As hot mantle rock rises from beneath the thinner oceanic crust at the mid-ocean ridges, two tectonic plates diverge. Volcanism and the formation of new oceanic crust are brought about by the adiabatic expansion and partial melting of the rising mantle rock caused by the decrease in pressure in the rock.
The majority of volcanic activity on Earth occurs underwater, forming new seafloor because divergent plate boundaries are at the bottom of the oceans. This kind of volcanic activity can be seen in the form of black smokers, which are also called deep sea vents. Iceland and other volcanic islands are formed above sea level where the mid-oceanic ridge is elevated.
Subduction zones are locations where oceanic and continental plates, typically, collide. A deep ocean trench is created just offshore as the oceanic plate subducts (dives beneath the continental plate). Water released by the subducting plate lowers the melting temperature of the overlying mantle wedge, resulting in the formation of magma in a process known as flux melting.
Due to its high silica content, this magma frequently fails to reach the surface and instead cools and solidifies at depth. However, once it reaches the surface, a volcano is formed. As a result, volcanic arcs, or chains of volcanoes, surround subduction zones.
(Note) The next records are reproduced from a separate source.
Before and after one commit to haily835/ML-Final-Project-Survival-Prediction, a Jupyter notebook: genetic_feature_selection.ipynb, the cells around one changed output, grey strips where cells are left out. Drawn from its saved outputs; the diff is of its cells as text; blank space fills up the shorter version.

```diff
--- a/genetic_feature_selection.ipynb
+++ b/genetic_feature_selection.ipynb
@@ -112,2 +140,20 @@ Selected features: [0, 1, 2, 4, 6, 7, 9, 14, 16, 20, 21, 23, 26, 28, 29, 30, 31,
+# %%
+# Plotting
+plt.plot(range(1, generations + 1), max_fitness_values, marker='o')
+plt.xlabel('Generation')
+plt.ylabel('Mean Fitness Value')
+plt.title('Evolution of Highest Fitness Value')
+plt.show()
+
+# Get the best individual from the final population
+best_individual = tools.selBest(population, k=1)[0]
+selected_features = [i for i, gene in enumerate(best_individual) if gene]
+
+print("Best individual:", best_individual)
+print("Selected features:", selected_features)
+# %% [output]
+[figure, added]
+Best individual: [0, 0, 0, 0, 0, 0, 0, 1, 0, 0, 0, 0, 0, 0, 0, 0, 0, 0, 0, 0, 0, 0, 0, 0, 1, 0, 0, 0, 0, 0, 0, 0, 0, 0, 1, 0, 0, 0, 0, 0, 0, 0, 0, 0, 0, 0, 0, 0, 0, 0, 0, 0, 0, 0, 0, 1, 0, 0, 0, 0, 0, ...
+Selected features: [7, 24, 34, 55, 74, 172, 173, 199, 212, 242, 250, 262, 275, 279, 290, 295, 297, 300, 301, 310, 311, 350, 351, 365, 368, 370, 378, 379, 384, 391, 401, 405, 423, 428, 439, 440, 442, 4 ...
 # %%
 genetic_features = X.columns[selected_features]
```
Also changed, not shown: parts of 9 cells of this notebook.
Examples include the Cascade Volcanoes in the Pacific Ring of Fire, the Japanese Archipelago, and the eastern Indonesian islands.